:: Data to process ::

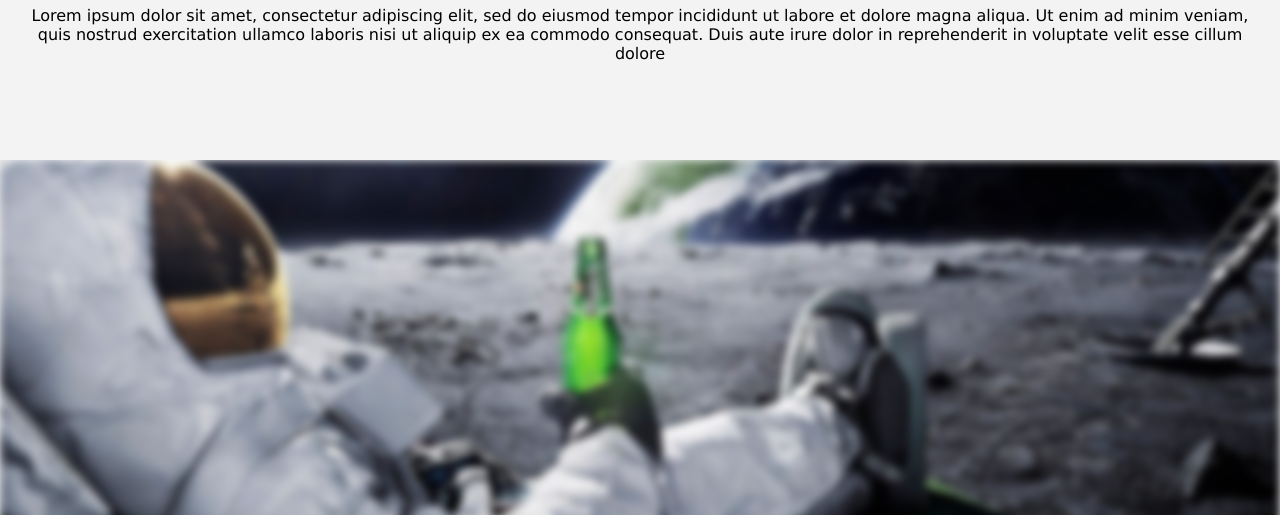
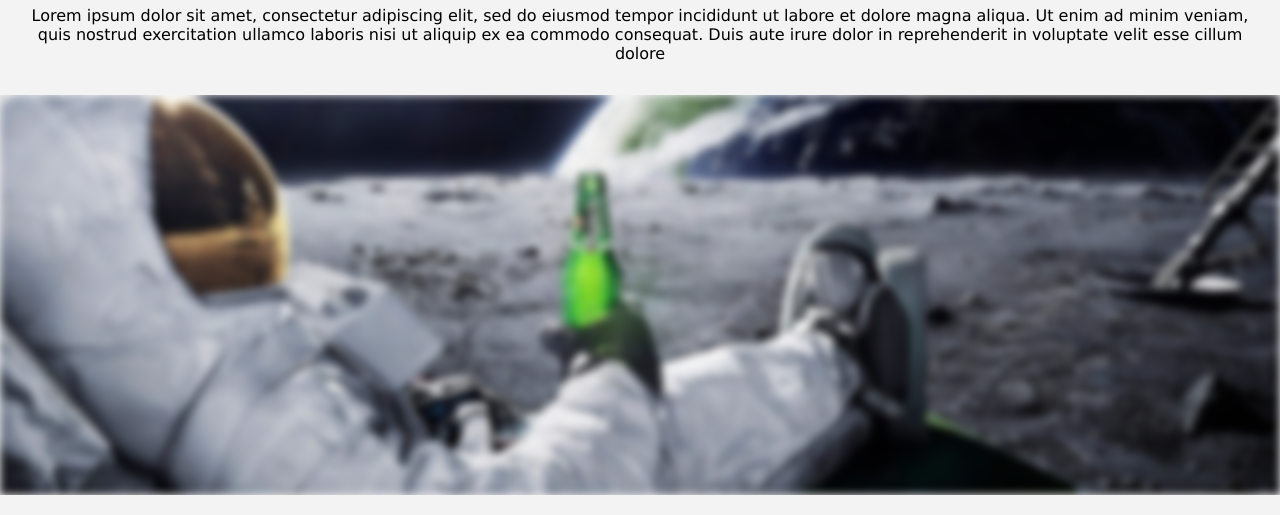
Before and after one commit to victor291201/ParallaxPractive-day12, a plain HTML site: page index.html in a window 1280 px wide. Shown: the part 80-595 px from the top of the page. Drawn offline with Linux system fonts and the light colour scheme.

Commit message:
version final

```diff
--- a/estilos.css
+++ b/estilos.css
@@ -12,7 +12,7 @@ background-color: #F3F3F3;
 .texto{
   padding: 5px 15px 15px 15px;
   text-align: center;
-  height: 30vh;
+  height: 175px;
 }
 .ctn{
   width: 100%;
```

:::

Assignment: Your job is to copy every entry exactly. Omit the pictures.

Response to this task:
Before and after one commit to victor291201/ParallaxPractive-day12, a plain HTML site: page index.html in a window 1280 px wide. Shown: the part 80-595 px from the top of the page. Drawn offline with Linux system fonts and the light colour scheme.

Commit message:
version final

```diff
--- a/estilos.css
+++ b/estilos.css
@@ -12,7 +12,7 @@ background-color: #F3F3F3;
 .texto{
   padding: 5px 15px 15px 15px;
   text-align: center;
-  height: 30vh;
+  height: 175px;
 }
 .ctn{
   width: 100%;
```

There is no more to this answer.